Student Selfie at downtown street history Installation
Student Selfie at Historic Downtown Streets Plaque Installation outside of William-Oliver Building

The installation is located across Peachtree St. from Hurt Park and features five panels including brief histories on Peachtree St., Marietta St., Whitehall St., Decatur St., and Edgewood Ave. – some of the most crucial roadways to Downtown. Each panel provides the street’s name and timelines, mostly dated back to the early 1800s, as well as the street’s past functions as indigenous routes or intra/inner city connectors. It seems to be one of the few places nearby that acknowledges (although incorrectly) the indigenous Muscogee-Creek Peoples that once lived in the region or their land uses. The “Peachtree Street” panel specifically provides information on the Peachtree Ridge, dubbed such by indigenous inhabitants, that the city expanded from. I have since learned that the indigenous-given name for the region surrounding the ridge, “Standing Peachtree”, was changed in the early 1800s when indigenous groups were forcibly removed by settlers and indigenous-erasure campaigns were executed. Such information is critical to understanding the socio-environmental history before colonialism, indigenous land use, and their impacts on modern development patterns.

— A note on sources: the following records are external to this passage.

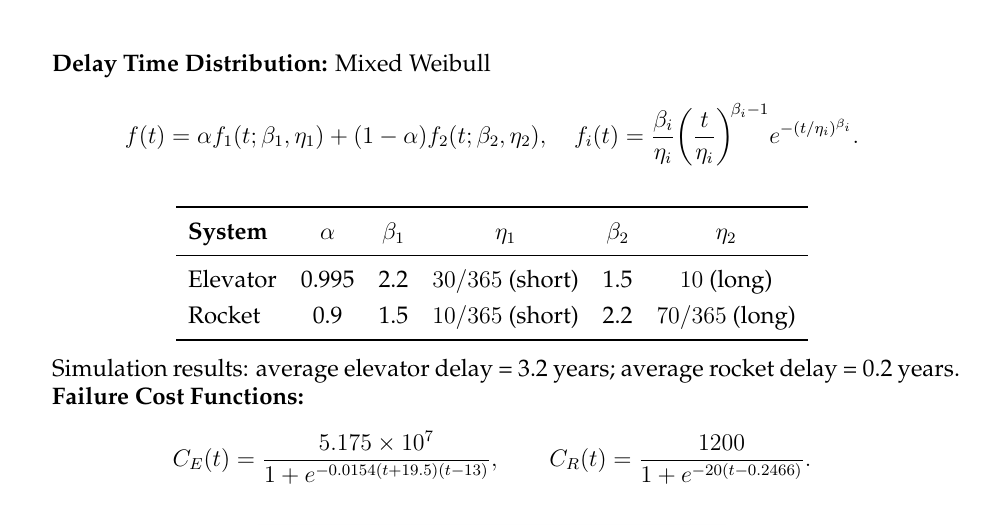
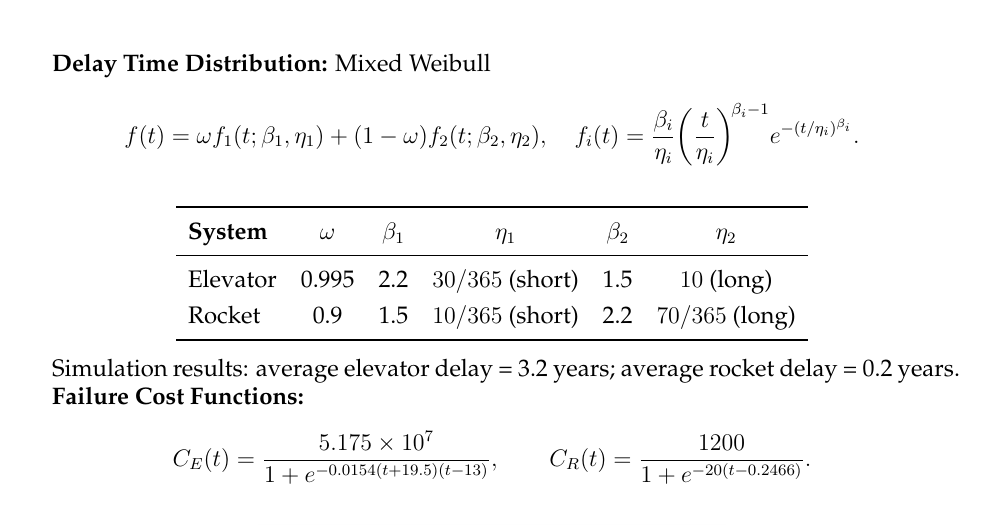
Before and after one commit to Briarcresy/MCM2026, a LaTeX thesis (paper/paper.tex): part of page 15 of 28, cut so that both start at the same text. Compiled offline with pdfLaTeX.

Commit message:
paper1.0

```diff
--- a/paper/paper.tex
+++ b/paper/paper.tex
@@ -789,7 +789,7 @@ Scenario (c) reduces time by 28.9\% relative to (a) and 71.0\% relative to (b).
 
 \textbf{Delay Time Distribution:} Mixed Weibull
 \[
-    f(t) = \alpha f_{1}(t;\beta_{1},\eta_{1}) + (1-\alpha) f_{2}(t;\beta_{2},\eta_{2}),\quad
+    f(t) = \omega  f_{1}(t;\beta_{1},\eta_{1}) + (1-\omega) f_{2}(t;\beta_{2},\eta_{2}),\quad
     f_i(t)=\frac{\beta_i}{\eta_i}\!\left(\frac{t}{\eta_i}\right)^{\!\beta_i-1}\!e^{-(t/\eta_i)^{\beta_i}}.
 \]
 
```
Also changed, not shown: paper/paper.tex (2 more changed lines).
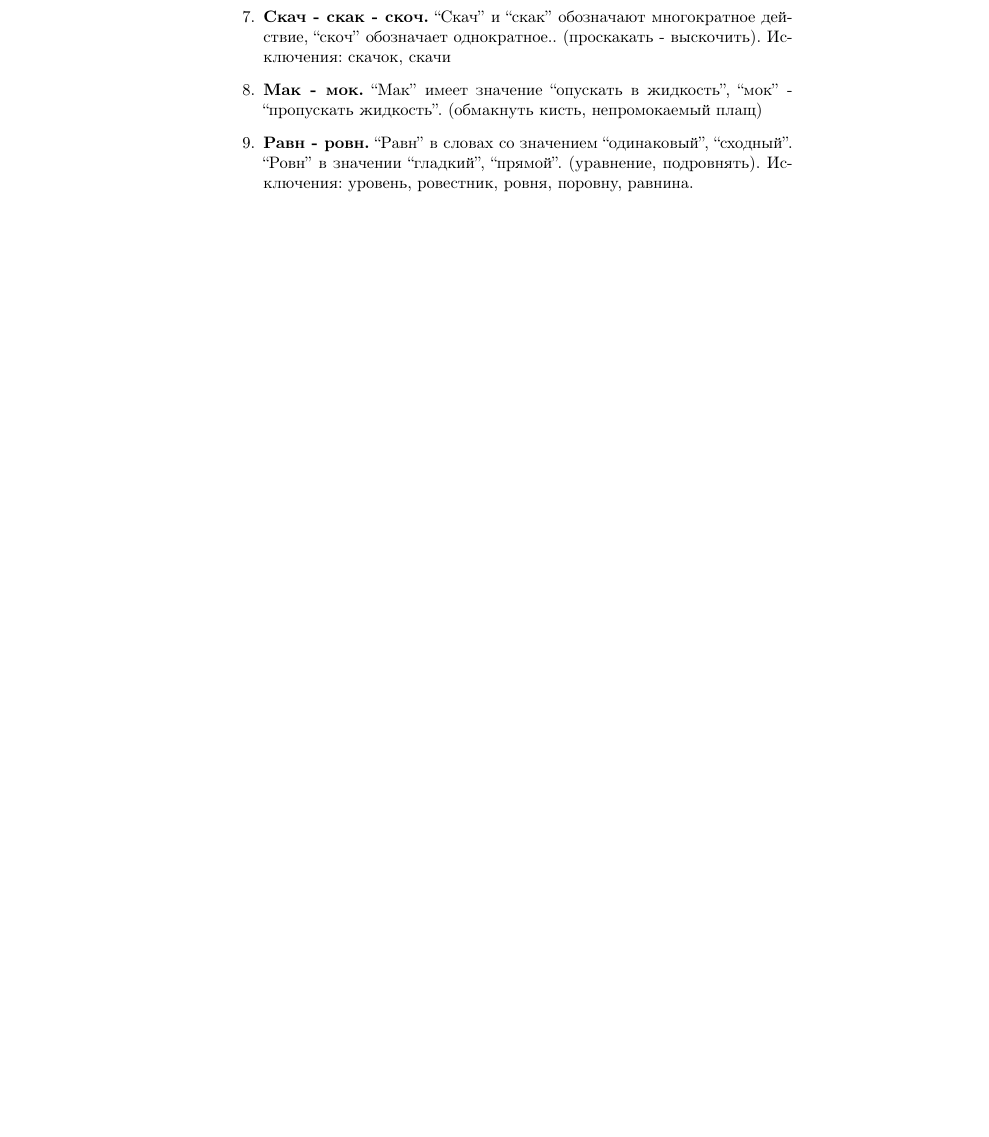
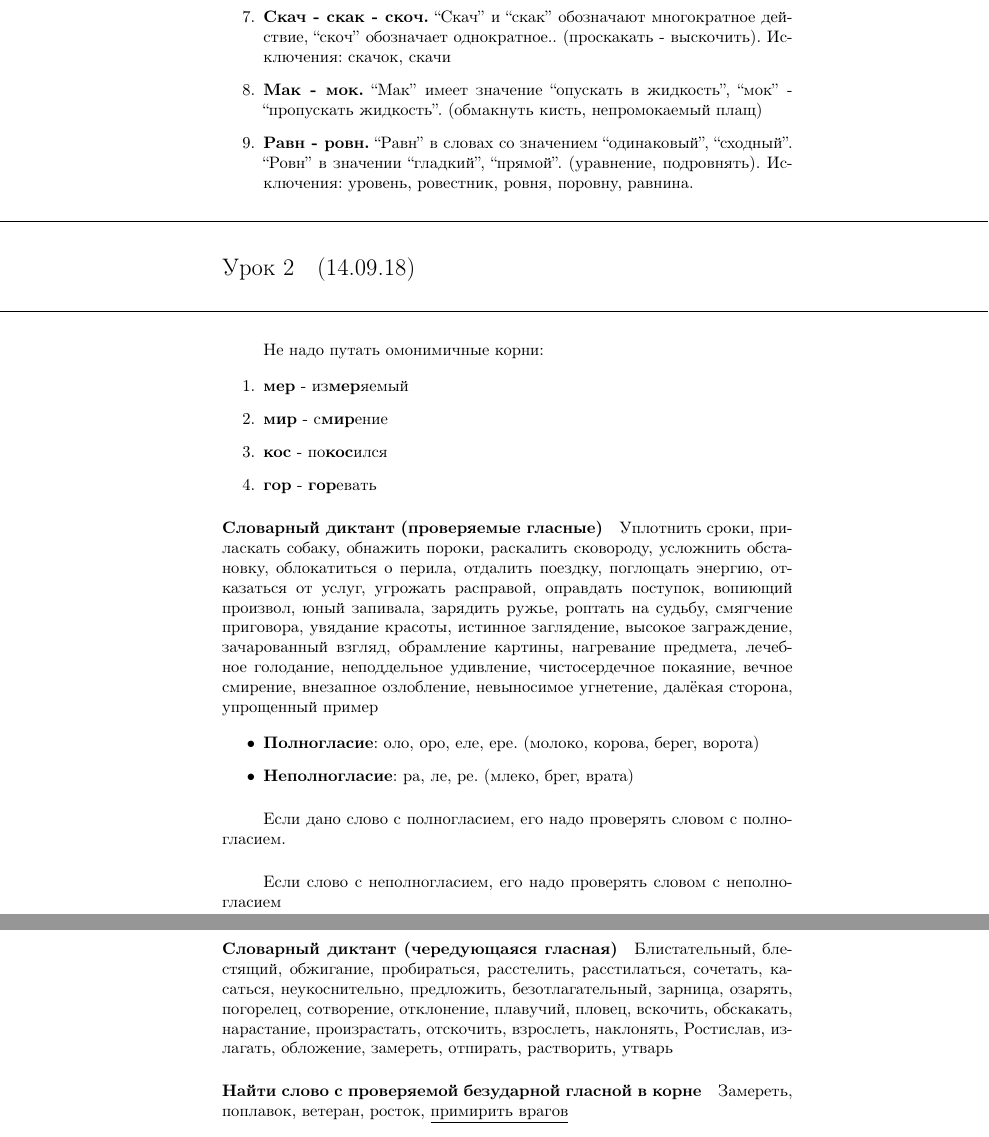
Before and after one commit to sdl-main/aesc, a LaTeX document (rus/rus.tex): part of page 2 of 2 before the commit and two parts of pages 2 and 3 of 3 after it, the two joined at a grey line, cut so that both start at the same text, the shorter picture padded with empty space. Compiled offline with pdfLaTeX.

Commit message:
Added rus (14.09.18)

```diff
--- a/rus/rus.tex
+++ b/rus/rus.tex
@@ -71,4 +71,79 @@
   \textbf{Равн - ровн.} ``Равн'' в словах со значением ``одинаковый'', ``сходный''. ``Ровн'' в значении ``гладкий'',
   ``прямой''. (уравнение, подровнять). Исключения: уровень, ровестник, ровня, поровну, равнина.
 \end{enumerate}
+
+\noindent\makebox[\linewidth]{\rule{\paperwidth}{0.4pt}}
+\section{(14.09.18)}
+\noindent\makebox[\linewidth]{\rule{\paperwidth}{0.4pt}}
+\paragraph{}
+
+Не надо путать омонимичные корни:
+
+\begin{enumerate}
+\item
+  \textbf{мер} - из\textbf{мер}яемый
+\item
+  \textbf{мир} - с\textbf{мир}ение
+\item
+  \textbf{кос} - по\textbf{кос}ился
+\item
+  \textbf{гор} - \textbf{гор}евать
+\end{enumerate}
+
+\paragraph{Словарный диктант (проверяемые гласные)}
+
+Уплотнить сроки,
+приласкать собаку,
+обнажить пороки,
+раскалить сковороду,
+усложнить обстановку,
+облокатиться о перила,
+отдалить поездку,
+поглощать энергию,
+отказаться от услуг,
+угрожать расправой,
+оправдать поступок,
+вопиющий произвол,
+юный запивала,
+зарядить ружье,
+роптать на судьбу,
+смягчение приговора,
+увядание красоты,
+истинное заглядение,
+высокое заграждение,
+зачарованный взгляд,
+обрамление картины,
+нагревание предмета,
+лечебное голодание,
+неподдельное удивление,
+чистосердечное покаяние,
+вечное смирение,
+внезапное озлобление,
+невыносимое угнетение,
+далёкая сторона,
+упрощенный пример
+
+\begin{itemize}
+\item
+  \textbf{Полногласие}: оло, оро, еле, ере. (молоко, корова, берег, ворота)
+\item
+  \textbf{Неполногласие}: ра, ле, ре. (млеко, брег, врата)
+\end{itemize}
+
+\paragraph{}
+
+Если дано слово с полногласием, его надо проверять словом с полногласием.
+\paragraph{}
+Если слово с неполногласием, его надо проверять словом с неполногласием
+
+\paragraph{Словарный диктант (чередующаяся гласная)}
+Блистательный, блестящий, обжигание, пробираться, расстелить, расстилаться, сочетать, касаться, неукоснительно,
+предложить, безотлагательный, зарница, озарять, погорелец, сотворение, отклонение, плавучий, пловец, вскочить,
+обскакать, нарастание, произрастать, отскочить, взрослеть, наклонять, Ростислав, излагать, обложение, замереть,
+отпирать, растворить, утварь
+
+\paragraph{Найти слово с проверяемой безударной гласной в корне}
+
+Замереть, поплавок, ветеран, росток, \underline{примирить врагов}
+
 \end{document}
```
Also changed, not shown: rus/rus.pdf.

Partially hidden from streetview, the plaque appears more historic and official than others I have seen due to its unique engraved metal structure. It is, however, visually similar to one nearby art installation (directly to the left of that discussed on the “island” on Peachtree St.) at the site of what was once a municipal well that provided water resources to the settlement of Terminus in the 1800s. The art piece provides no indication of this history or any relation to the installation at hand and they may have both been installed in preparation for the 1996 Olympic Games held in the city.

Regardless of when the historic downtown streets plaque was installed the provision of such information in a public space feels crucial to education on urban development and a good start towards more accurate historical representation. I find the understanding of how and why our travel paths and geographic resource use developed to be crucial in having a holistic understanding of concerns such as urban renewal and cultural preservation. There are still four panels on Downtown Street history not pictured here so if you’re curious to learn more I recommend stopping by and checking it out!